What to work on:
Each line below that includes the word "file" is to be reported.

Extracted entries Block Start

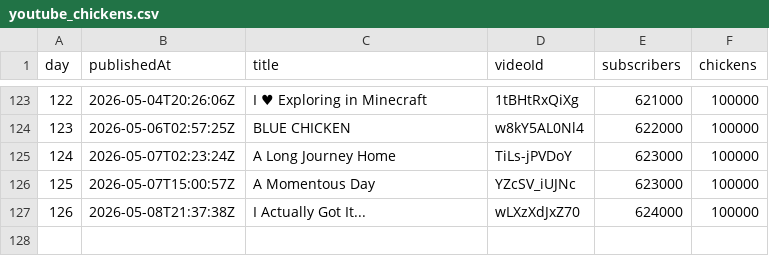
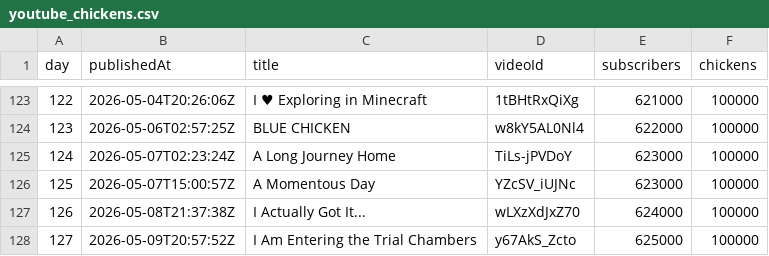
Before and after one commit to AdrianGev/ryan3000-statistics, a CSV file: youtube_chickens.csv, drawn as a sheet; only a part is shown, gaps mark what is left out; the diff names each change by its address in the sheet, - before the commit and + after, or states it on an @@ line.

```diff
--- a/youtube_chickens.csv
+++ b/youtube_chickens.csv
+row 128: 127 | 2026-05-09T20:57:52Z | I Am Entering the Trial Chambers | y67AkS_Zcto | 625000 | 100000
```
Also changed, not shown: 1 other file.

Extracted entries Block End

Solved exercise:
Before and after one commit to AdrianGev/ryan3000-statistics, a CSV file: youtube_chickens.csv, drawn as a sheet; only a part is shown, gaps mark what is left out; the diff names each change by its address in the sheet, - before the commit and + after, or states it on an @@ line.
Also changed, not shown: 1 other file.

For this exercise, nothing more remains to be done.